Plate fin-tube heat exchangers fins are bonded with tubes by means of brazing or by mechanical expansion of tubes. Various errors made in the process of expansion can result in formation of an air gap between tube and fin. A number of numerical simulations was carried out for symmetric section of plate fin-tube heat exchanger to study the influence of air gap on heat transfer in forced convection conditions. Different locations of air gap spanning 1/2 circumference of the tube were considered, relatively to air flow direction. Inlet velocities were a variable parameter in the simulations (1– 5 m/s). Velocity and temperature fields for cases with air gap were compared with cases without it (ideal thermal contact). For the case of gap in the back of the tube (in recirculation zone) the lowest reduction (relatively to the case without gap) of heat transfer rate was obtained (average of 11%). The worst performance was obtained for the gap in the front (reduction relatively to full thermal contact in the average of 16%).

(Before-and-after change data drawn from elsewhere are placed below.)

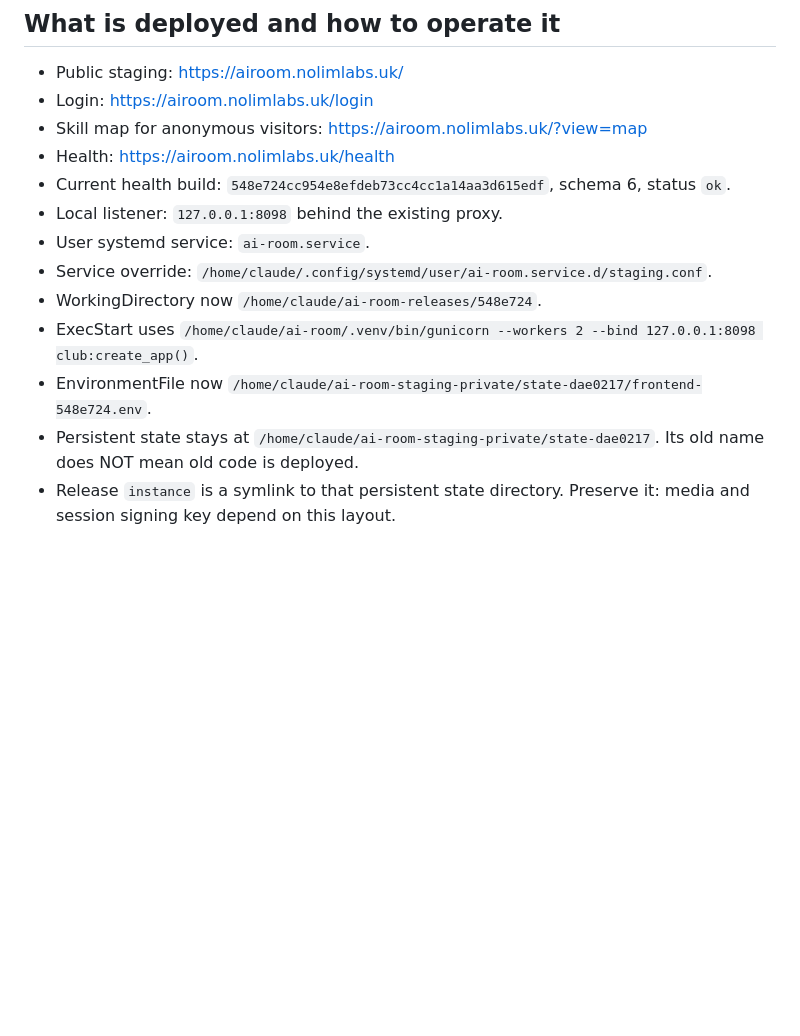
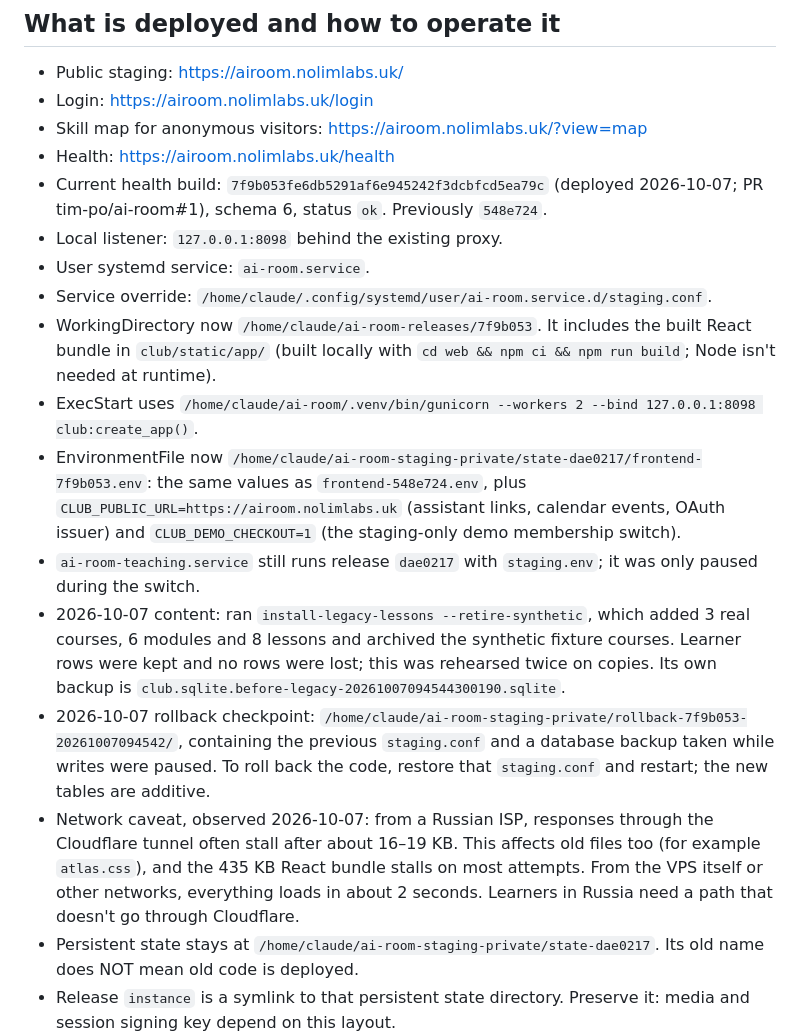
Before and after one commit to tim-po/ai-room, a Markdown page: handoff.md, the part around the change. GitHub-like rendering; blank space fills up the shorter version.

Commit message:
Record the 7f9b053 staging deployment in the handoff
Co-Authored-By: Claude Opus 5.5 <noreply@anthropic.com>

```diff
--- a/handoff.md
+++ b/handoff.md
@@ -77,13 +77,17 @@ Use disposable databases for tests. Never seed/reset the installed staging datab
 - Login: https://airoom.nolimlabs.uk/login
 - Skill map for anonymous visitors: https://airoom.nolimlabs.uk/?view=map
 - Health: https://airoom.nolimlabs.uk/health
-- Current health build: `548e724cc954e8efdeb73cc4cc1a14aa3d615edf`, schema 6, status `ok`.
+- Current health build: `7f9b053fe6db5291af6e945242f3dcbfcd5ea79c` (deployed 2026-10-07; PR tim-po/ai-room#1), schema 6, status `ok`. Previously `548e724`.
 - Local listener: `127.0.0.1:8098` behind the existing proxy.
 - User systemd service: `ai-room.service`.
 - Service override: `/home/claude/.config/systemd/user/ai-room.service.d/staging.conf`.
-- WorkingDirectory now `/home/claude/ai-room-releases/548e724`.
+- WorkingDirectory now `/home/claude/ai-room-releases/7f9b053`. It includes the built React bundle in `club/static/app/` (built locally with `cd web && npm ci && npm run build`; Node isn't needed at runtime).
 - ExecStart uses `/home/claude/ai-room/.venv/bin/gunicorn --workers 2 --bind 127.0.0.1:8098 club:create_app()`.
-- EnvironmentFile now `/home/claude/ai-room-staging-private/state-dae0217/frontend-548e724.env`.
+- EnvironmentFile now `/home/claude/ai-room-staging-private/state-dae0217/frontend-7f9b053.env`: the same values as `frontend-548e724.env`, plus `CLUB_PUBLIC_URL=https://airoom.nolimlabs.uk` (assistant links, calendar events, OAuth issuer) and `CLUB_DEMO_CHECKOUT=1` (the staging-only demo membership switch).
+- `ai-room-teaching.service` still runs release `dae0217` with `staging.env`; it was only paused during the switch.
+- 2026-10-07 content: ran `install-legacy-lessons --retire-synthetic`, which added 3 real courses, 6 modules and 8 lessons and archived the synthetic fixture courses. Learner rows were kept and no rows were lost; this was rehearsed twice on copies. Its own backup is `club.sqlite.before-legacy-20261007094544300190.sqlite`.
+- 2026-10-07 rollback checkpoint: `/home/claude/ai-room-staging-private/rollback-7f9b053-20261007094542/`, containing the previous `staging.conf` and a database backup taken while writes were paused. To roll back the code, restore that `staging.conf` and restart; the new tables are additive.
+- Network caveat, observed 2026-10-07: from a Russian ISP, responses through the Cloudflare tunnel often stall after about 16–19 KB. This affects old files too (for example `atlas.css`), and the 435 KB React bundle stalls on most attempts. From the VPS itself or other networks, everything loads in about 2 seconds. Learners in Russia need a path that doesn't go through Cloudflare.
 - Persistent state stays at `/home/claude/ai-room-staging-private/state-dae0217`. Its old name does NOT mean old code is deployed.
 - Release `instance` is a symlink to that persistent state directory. Preserve it: media and session signing key depend on this layout.
 - State includes `club.sqlite`, `media/`, `teaching-uploads/`, `session.key` and private environment files.
```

The paper describes experimental research on a resistojet type rocket thruster which was built as an actuator in the Attitude Control System of a model space robotic platform. A key element of the thruster is the heater responsible for increasing the temperature of the working medium in the thruster chamber and hence the specific impulse. This parameter describes the performance of the thruster, increases providing – for lower propellant consumption – the same propulsion effect (thrust). A high performance thruster means either total launch mass can be reduced or satellite lifetime increased, which are key commercial factors. During the first phase of the project, 7 different heating chamber designs were examined. The heater is made of resistive wire with resistivity of 9Ω/m. Power is delivered by a dedicated supply system based on supercapacitors with output voltage regulated in the range of 20–70 V. The experimental phase was followed by designing the chamber geometry and the heating element able to deliver both: maximum increase of gas temperature and minimum construction dimensions. Experiments with the optimal design show an increase in temperature of the working gas (air) by about 300 ◦C giving a 40% increase in specific impulse. The final effect of that is a 40% reduction in mass flow rate while retaining thrust at a nominal level of 1 N.